In time, I felt their judgment was correct. When I pitched doing a positive segment on the gay community, it was nixed. I was assigned to do liveshots from several street fairs in and around town. Except one. I wanted to do a liveshot from a fundraiser street fair being held one weekend morning in Greenwich Village by SAGE, the services and advocacy group for LGBT seniors. The news director rejected my pitch. Apparently, lesbians in their 60s selling macrame plant holders, scented candles and old Joni Mitchell albums was too controversial, unlike the show's constant updates on Joey Buttafuoco. The clincher was the MRS. DOUBTFIRE junket interviews. The show aired my interview of Robin Williams. But the WNBC news director refused to air my interview of Robin's co-star, Harvey Fierstein. Robin Williams' then-wife was in the room during my interview. She complimented me on it and so did the head of 20th Century Fox publicity. He was also in the room. There was nothing in the interview that could not have aired on a Disney Channel. So why didn't my news director boss air it? He said this about Tony winner Harvey Fierstein: "I have a problem with him being openly gay."
I was making a standard part-time wage and I kept the job because I was helping my terminally ill partner, still paying the monthly note on my mother's house and paying my own rent.
Remember how Katie Couric used her late husband's cancer illness as inspiration to do news features on how to fight cololrectal cancer? She helped millions of people with her colonoscopy information. I would have loved to do WNBC news segments on what I'd learned in how to be a caregiver to a loved one with AIDS. I wanted to. Surely, I was not the only person in the New York area to be in such a position during that dark time. But the door to inclusion was closed to us.
Richard died in June 1994. I stayed at "Weekend TODAY in New York" until I had made enough to pay off his funeral expenses. That was December 1994. The news director called me in for a meeting in early January. He praised my work and my popularity with viewers. Then told me I'd get no new contract, no raise, I'd never go full-time and I'd never move up to NBC network assignments. But he wanted me to stay with his WNBC local show because I was so popular.

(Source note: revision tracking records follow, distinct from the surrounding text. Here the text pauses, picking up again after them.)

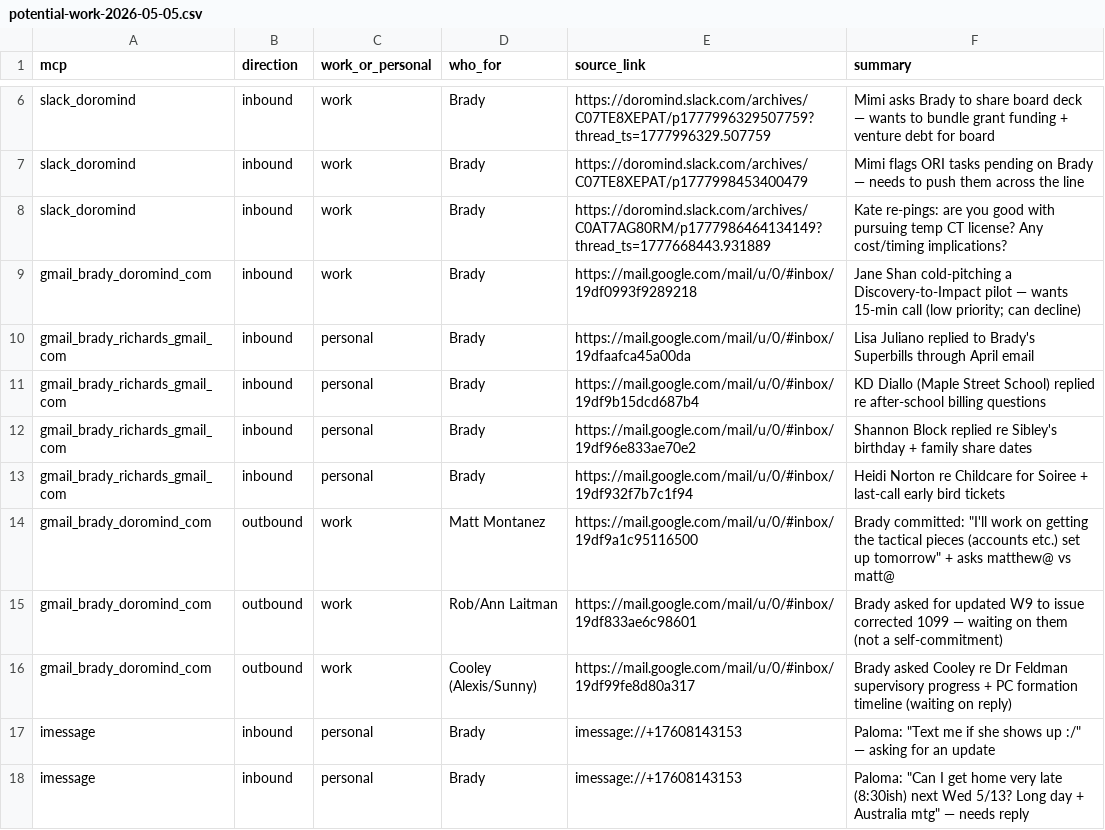
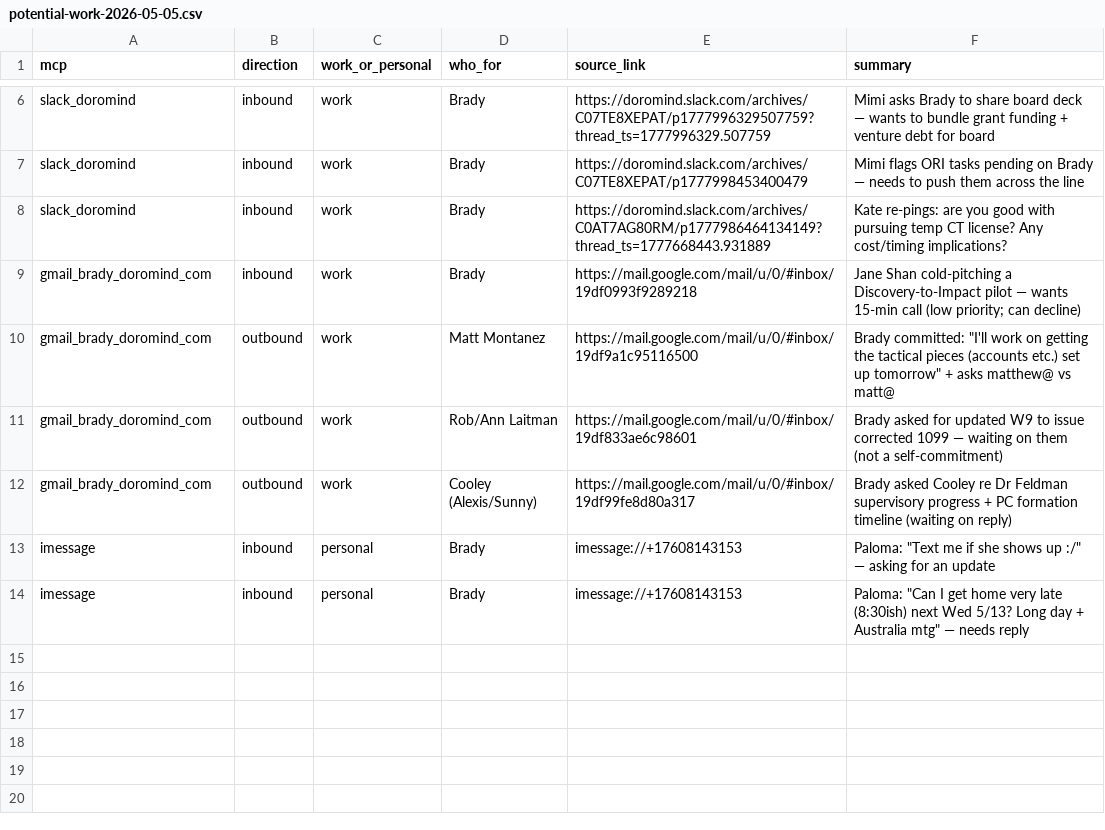
Before and after one commit to brady-richards/openbrain, a CSV file: + Inbox/potential-work-2026-05-05.csv, drawn as a sheet; only a part is shown, gaps mark what is left out; the diff names each change by its address in the sheet, - before the commit and + after, or states it on an @@ line.

Commit message:
auto: 1 inbox (1 file changed, 4 deletions(-))

```diff
--- a/+ Inbox/potential-work-2026-05-05.csv
+++ b/+ Inbox/potential-work-2026-05-05.csv
-row 10: gmail_brady_richards_gmail_com | inbound | personal | Brady | https://mail.google.com/mail/u/0/#inbox/19dfaafca45a00da | Lisa Juliano replied to Brady's Superbills through April email
-row 11: gmail_brady_richards_gmail_com | inbound | personal | Brady | https://mail.google.com/mail/u/0/#inbox/19df9b15dcd687b4 | KD Diallo (Maple Street School) replied re after-school billing questions
-row 12: gmail_brady_richards_gmail_com | inbound | personal | Brady | https://mail.google.com/mail/u/0/#inbox/19df96e833ae70e2 | Shannon Block replied re Sibley's birthday + family share dates
-row 13: gmail_brady_richards_gmail_com | inbound | personal | Brady | https://mail.google.com/mail/u/0/#inbox/19df932f7b7c1f94 | Heidi Norton re Childcare for Soiree + last-call early bird tickets
```
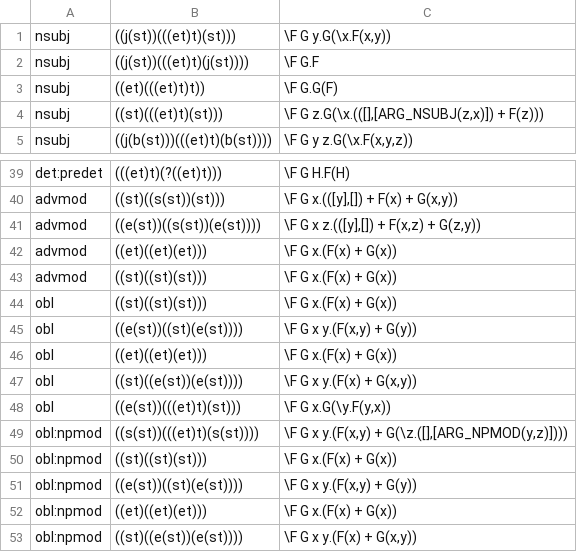
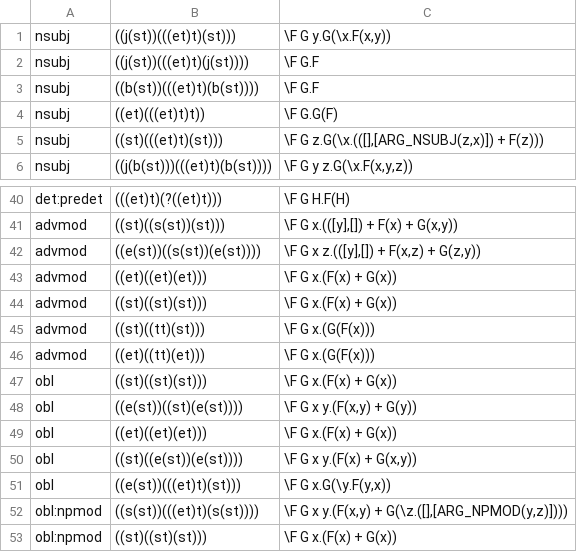
Before and after one commit to McGill-NLP/ud-to-meaning, a CSV file: reldenotations.csv, drawn as a sheet; only a part is shown, gaps mark what is left out; the shorter side is filled out with more unchanged rows.

```diff
--- a/reldenotations.csv
+++ b/reldenotations.csv
@@ -2,2 +2,3 @@ nsubj	((j(st))(((et)t)(st)))	\F G y.G(\x.F(x,y))
 nsubj	((j(st))(((et)t)(j(st))))	\F G.F
+nsubj	((b(st))(((et)t)(b(st))))	\F G.F
 nsubj	((et)(((et)t)t))	\F G.G(F)
@@ -43,2 +44,4 @@ advmod	((et)((et)(et)))	\F G x.(F(x) + G(x))
 advmod	((st)((st)(st)))	\F G x.(F(x) + G(x))
+advmod	((st)((tt)(st)))	\F G x.(G(F(x)))
+advmod	((et)((tt)(et)))	\F G x.(G(F(x)))
 obl	((st)((st)(st)))	\F G x.(F(x) + G(x))
```
Also changed, not shown: postemplates.csv.
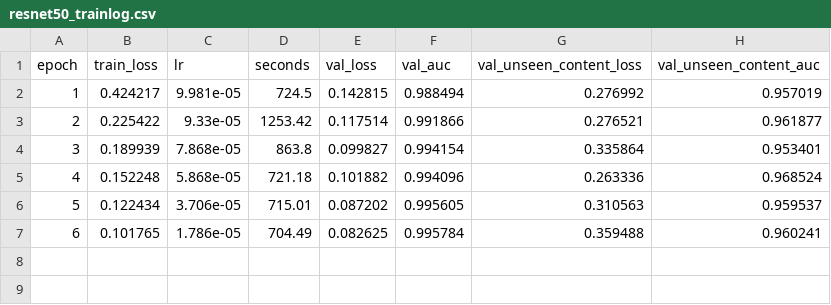
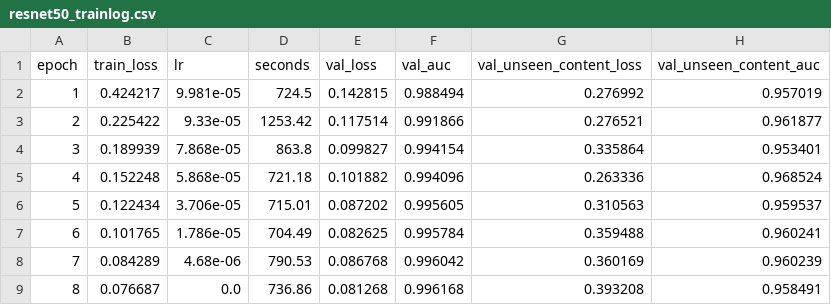
Before and after one commit to vivek-ambariya/PixelProof, a CSV file: model/checkpoints/resnet50_trainlog.csv, drawn as a sheet; the diff names each change by its address in the sheet, - before the commit and + after, or states it on an @@ line.

Commit message:
Add evaluation report metrics for CLIP ViT-B/16 and ResNet50 baseline, ResNet50 calibration JSON, and full training logs

```diff
--- a/model/checkpoints/resnet50_trainlog.csv
+++ b/model/checkpoints/resnet50_trainlog.csv
+row 8: 7 | 0.084289 | 4.68e-06 | 790.53 | 0.086768 | 0.996042 | 0.360169 | 0.960239
+row 9: 8 | 0.076687 | 0.0 | 736.86 | 0.081268 | 0.996168 | 0.393208 | 0.958491
```
Also changed, not shown: 3 other files.
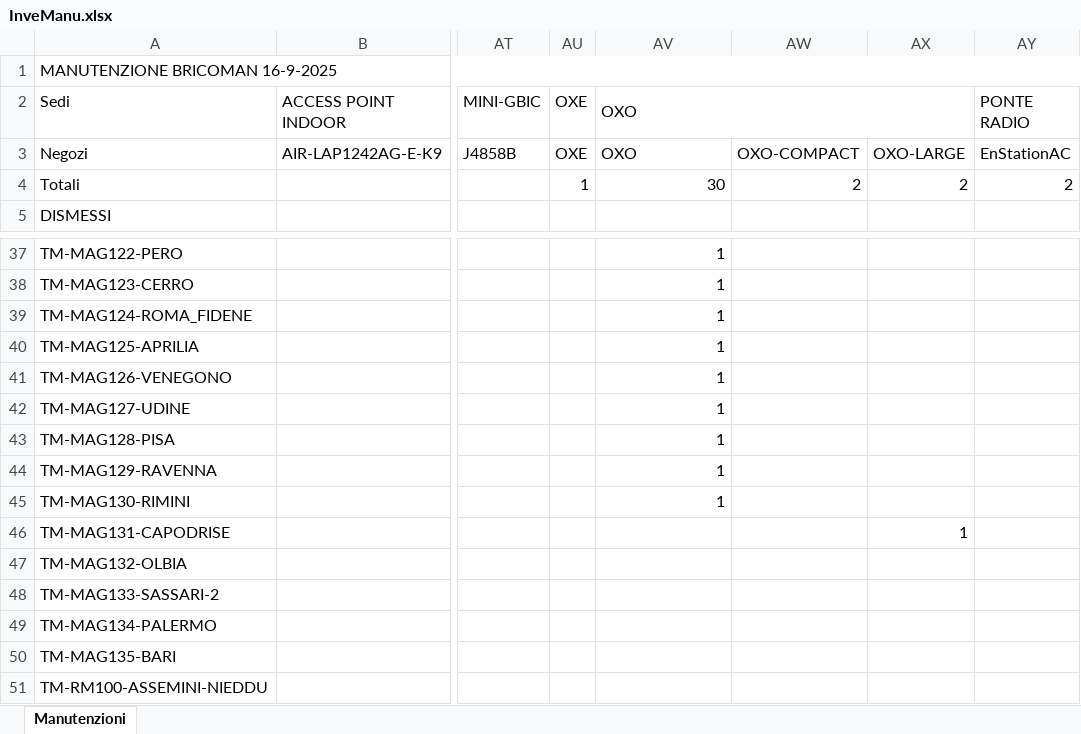
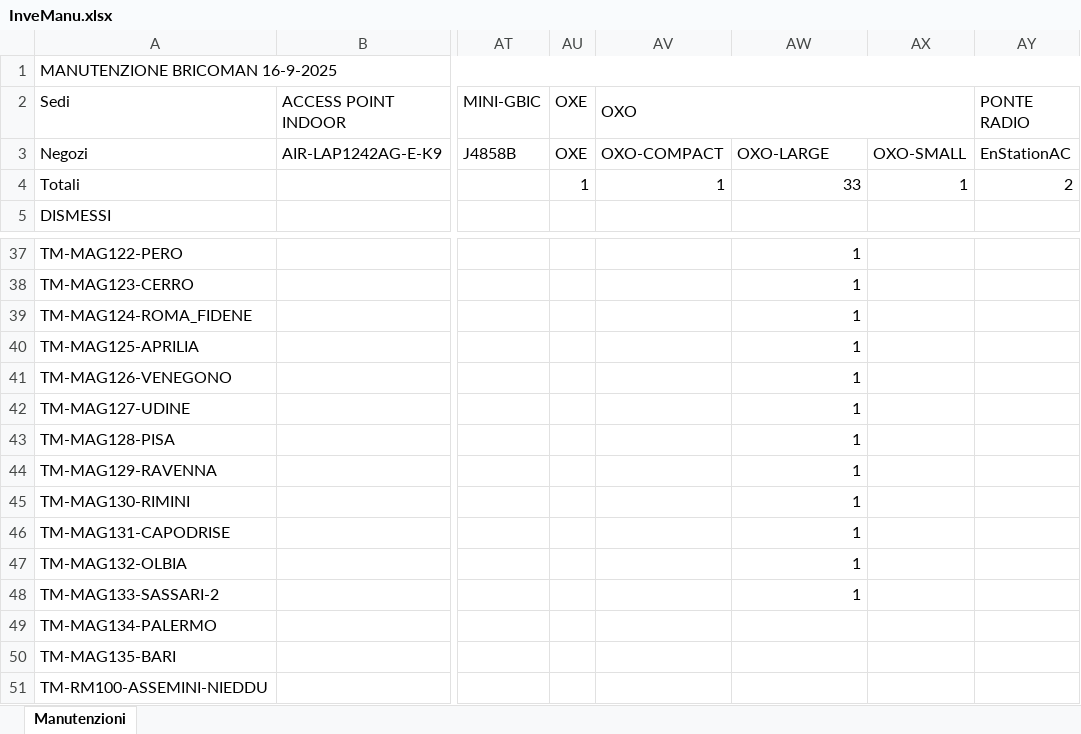
Before and after one commit to barte91/MerakiAPI, an Excel workbook: MerakiAPI/InveManu.xlsx, sheet Manutenzioni, drawn as a sheet; only a part is shown, gaps mark what is left out; values as stored, in another font and other column widths than the file's, no cell formats; the diff covers the shown part only; the diff names each change by its address in the sheet, - before the commit and + after, or states it on an @@ line.

```diff
--- a/MerakiAPI/InveManu.xlsx (sheet Manutenzioni)
+++ b/MerakiAPI/InveManu.xlsx (sheet Manutenzioni)
-AV3 (OXO): OXO
+AV3 (OXO): OXO-COMPACT
-AW3: OXO-COMPACT
+AW3: OXO-LARGE
-AX3: OXO-LARGE
+AX3: OXO-SMALL
-AV4 (OXO): 30
+AV4 (OXO): 1
-AW4: 2
+AW4: 33
-AX4: 2
+AX4: 1
-AV37:AV45 (OXO): 1
+AV37:AV45 (OXO): (empty)
-AW37:AW48: (empty)
+AW37:AW48: 1
-AX46: 1
+AX46: (empty)
```
Also changed, not shown: 47 edited cells elsewhere in this sheet, cell formats, 2 other files.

I quit. I need to add that all the WNBC news execs there with whom I had high drama have been long gone. Having seen the Neil Patrick Harris interview segment, it's obvious there's a new attitude at NBC. Still, don't think it's always been like that on TV. When you see Andy Cohen, RuPaul's Drag Race, Anderson Cooper, Don Lemon, Robin Roberts, the Ellen DeGeneres show, Ricky Martin, Mayor Pete Buttigieg, and the popular members of the QUEER EYE reboot, remember...that was all a long time comin'. Heck, the majority of the original QUEER EYE FOR THE STRAIGHT GUY run didn't even have a Black gay member. And big name corporate sponsors were not wooing a little show like IN THE LIFE back then.
I thank all the people who helped me open a door. I thank all the people at the Stonewall in 1969 who decided to speak out loud and demand their rights.
Cherish the freedom. Appreciate the inclusion. Don't take it for granted. And have a great PRIDE Month -- before the parade passes by.
(If you're new to my blog posts, here's a sample of the VH1 talk show I had before I was hired by WNBC and a WNBC piece on Madonna I did a few weeks after that show's premiere.)
(Here's the Madonna piece. A gay cop on the NYPD force helped me get a spot in the crush of reporters. I am still grateful to him.)